** RECORDS SUPPLIED follows **
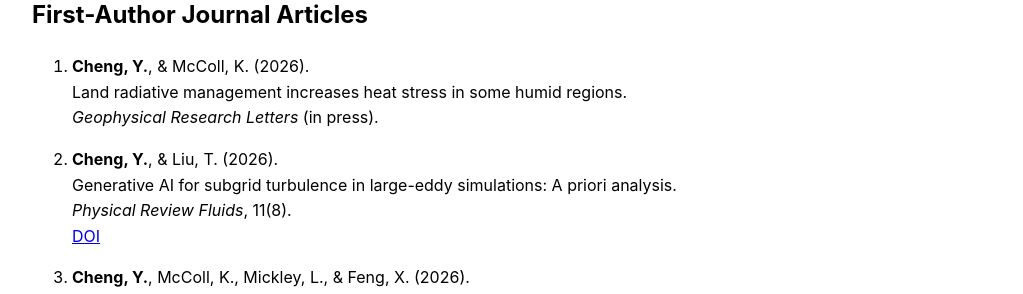
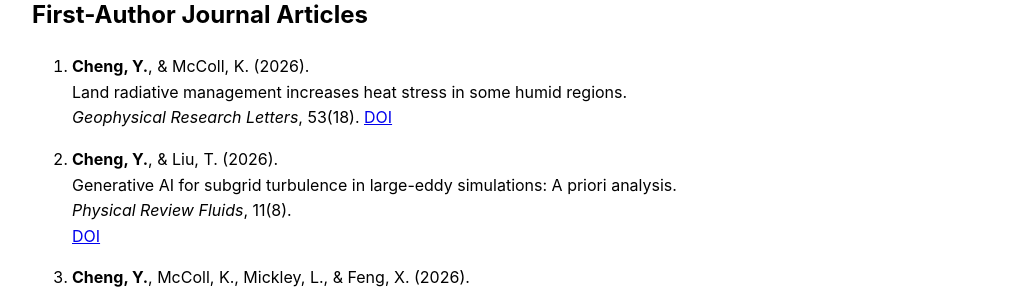
Before and after one commit to yc2965/yc2965.github.io, a Jekyll site: the page built from publications.md, in a window 1280 px wide and 900 px high. Shown: the part 246-540 px from the top of the window, without its empty margins (128-1151 px from the left). Built offline with Jekyll 4.4.1, drawn with Linux system fonts in a browser that asks for light colours.

Commit message:
Update publications.md

```diff
--- a/publications.md
+++ b/publications.md
@@ -8,7 +8,8 @@ title: Publications
 ## First-Author Journal Articles
 1. **Cheng, Y.**, & McColl, K. (2026).
    Land radiative management increases heat stress in some humid regions.
-   *Geophysical Research Letters* (in press).
+   *Geophysical Research Letters*, 53(18).
+   [DOI](https://doi.org/10.1029/2026GL125630)
 
 1. **Cheng, Y.**, & Liu, T. (2026).
    Generative AI for subgrid turbulence in large-eddy simulations: A priori analysis.
```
** End of RECORDS SUPPLIED **
§ **WHAT NEEDS TO BE DONE**
Every entry above has to be repeated exactly, apart from its pictures.

§ **ANSWER SECTION**
Before and after one commit to yc2965/yc2965.github.io, a Jekyll site: the page built from publications.md, in a window 1280 px wide and 900 px high. Shown: the part 246-540 px from the top of the window, without its empty margins (128-1151 px from the left). Built offline with Jekyll 4.4.1, drawn with Linux system fonts in a browser that asks for light colours.

Commit message:
Update publications.md

```diff
--- a/publications.md
+++ b/publications.md
@@ -8,7 +8,8 @@ title: Publications
 ## First-Author Journal Articles
 1. **Cheng, Y.**, & McColl, K. (2026).
    Land radiative management increases heat stress in some humid regions.
-   *Geophysical Research Letters* (in press).
+   *Geophysical Research Letters*, 53(18).
+   [DOI](https://doi.org/10.1029/2026GL125630)
 
 1. **Cheng, Y.**, & Liu, T. (2026).
    Generative AI for subgrid turbulence in large-eddy simulations: A priori analysis.
```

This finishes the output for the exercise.